Until my love affair with the Bald Eagles started, my favourite bird was the loon. It still thrills me to see them and I even delayed going to see the eaglets on Sunday morning because I was enchanted by a loon family in our bay. I got to see a parent give the baby a fish, which was rather special.
The baby was with a parent and I suddenly saw it taking off towards the other parent, where a newly caught fish was being offered.
After taking the fish it was interesting to watch the interaction between them.
It was almost like the parent was talking to the baby and explaining how it is done.
Down went baby’s head and the parent seemed to be encouraging it, “That’s right, look down and see what you can catch now.”
Baby loons are little bundles of brown fluff and don’t look at all like the adults.
They are very cute, especially when they are learning how to do things like preen and bathe. Daily preening is necessary to keep their feathers aligned, waterproofed and in good condition. They secrete oil at the base of the tail and work it through all of their feathers. The oil helps keep the feathers in place to keep the water away from their skin. A loon will often roll onto its side or back to pull the breast and belly feathers through its bill. One leg usually comes out of the water and it is quite comical to watch!

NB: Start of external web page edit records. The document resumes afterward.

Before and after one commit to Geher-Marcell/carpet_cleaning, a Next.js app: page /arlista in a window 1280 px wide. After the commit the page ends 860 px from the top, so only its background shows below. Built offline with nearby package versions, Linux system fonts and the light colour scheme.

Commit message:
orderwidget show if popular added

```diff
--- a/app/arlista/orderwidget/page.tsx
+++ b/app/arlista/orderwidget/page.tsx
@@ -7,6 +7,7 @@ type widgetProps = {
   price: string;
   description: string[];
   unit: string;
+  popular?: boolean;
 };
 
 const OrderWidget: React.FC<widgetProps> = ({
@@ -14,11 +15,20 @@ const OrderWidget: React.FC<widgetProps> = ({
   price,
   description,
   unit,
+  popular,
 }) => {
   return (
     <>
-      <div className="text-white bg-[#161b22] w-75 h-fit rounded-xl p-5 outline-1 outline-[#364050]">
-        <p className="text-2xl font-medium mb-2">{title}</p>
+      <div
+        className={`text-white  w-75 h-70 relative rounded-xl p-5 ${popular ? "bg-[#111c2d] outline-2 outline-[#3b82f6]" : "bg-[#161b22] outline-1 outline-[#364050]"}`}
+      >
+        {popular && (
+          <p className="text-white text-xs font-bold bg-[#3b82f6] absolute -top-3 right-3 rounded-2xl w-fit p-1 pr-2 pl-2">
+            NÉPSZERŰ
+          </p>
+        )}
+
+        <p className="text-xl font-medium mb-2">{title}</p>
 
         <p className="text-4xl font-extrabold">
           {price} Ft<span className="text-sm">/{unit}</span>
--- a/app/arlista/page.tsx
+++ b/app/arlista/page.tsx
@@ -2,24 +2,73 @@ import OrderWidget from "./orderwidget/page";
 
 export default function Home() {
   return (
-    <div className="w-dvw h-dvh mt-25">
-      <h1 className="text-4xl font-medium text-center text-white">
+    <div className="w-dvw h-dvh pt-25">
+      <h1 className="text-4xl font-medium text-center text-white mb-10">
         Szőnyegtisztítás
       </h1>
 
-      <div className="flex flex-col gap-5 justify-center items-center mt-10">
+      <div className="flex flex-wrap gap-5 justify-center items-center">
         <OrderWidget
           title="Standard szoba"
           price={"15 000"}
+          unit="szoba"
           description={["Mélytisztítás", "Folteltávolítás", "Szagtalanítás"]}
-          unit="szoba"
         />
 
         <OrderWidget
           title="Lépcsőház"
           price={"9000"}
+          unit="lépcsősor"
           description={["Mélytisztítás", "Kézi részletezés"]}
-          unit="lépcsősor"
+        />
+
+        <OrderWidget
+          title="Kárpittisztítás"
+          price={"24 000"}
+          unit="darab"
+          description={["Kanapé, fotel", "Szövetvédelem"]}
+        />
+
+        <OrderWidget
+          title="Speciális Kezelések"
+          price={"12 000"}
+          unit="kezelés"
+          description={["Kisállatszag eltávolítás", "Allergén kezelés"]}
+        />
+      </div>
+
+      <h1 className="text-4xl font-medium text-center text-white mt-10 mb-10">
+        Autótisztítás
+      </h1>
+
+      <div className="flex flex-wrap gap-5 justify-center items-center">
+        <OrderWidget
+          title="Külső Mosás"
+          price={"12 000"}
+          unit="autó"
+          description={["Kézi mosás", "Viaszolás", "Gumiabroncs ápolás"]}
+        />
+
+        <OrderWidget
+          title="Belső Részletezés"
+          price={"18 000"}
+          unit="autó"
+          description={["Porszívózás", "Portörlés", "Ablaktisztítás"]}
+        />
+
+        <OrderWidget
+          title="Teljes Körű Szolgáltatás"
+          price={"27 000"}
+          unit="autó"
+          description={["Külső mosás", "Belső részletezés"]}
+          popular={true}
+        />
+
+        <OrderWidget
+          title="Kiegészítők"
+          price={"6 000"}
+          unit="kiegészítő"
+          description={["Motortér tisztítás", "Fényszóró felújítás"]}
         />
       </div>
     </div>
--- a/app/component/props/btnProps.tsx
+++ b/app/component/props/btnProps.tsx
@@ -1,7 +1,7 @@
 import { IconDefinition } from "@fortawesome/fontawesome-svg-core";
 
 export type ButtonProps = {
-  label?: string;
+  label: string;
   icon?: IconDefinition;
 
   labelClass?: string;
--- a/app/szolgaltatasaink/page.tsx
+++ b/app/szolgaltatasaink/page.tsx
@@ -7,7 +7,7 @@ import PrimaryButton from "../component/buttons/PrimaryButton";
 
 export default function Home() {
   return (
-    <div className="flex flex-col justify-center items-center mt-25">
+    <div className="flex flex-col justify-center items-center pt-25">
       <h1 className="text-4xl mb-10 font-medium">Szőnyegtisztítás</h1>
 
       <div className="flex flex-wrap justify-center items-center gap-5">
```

Loons will often flap their wings during and at the end of preening sessions. Watching the baby loon doing this was extremely cute!
Preening sessions can sometimes last 30 minutes and I must have sat for at least that long watching the show it put on for me.
You have to learn to get it right if you don’t want a bop on the head!
Keeping a little distance is sometimes a good thing.
And in time it will become an elegant adult, so beautifully graceful, with a heart melting song.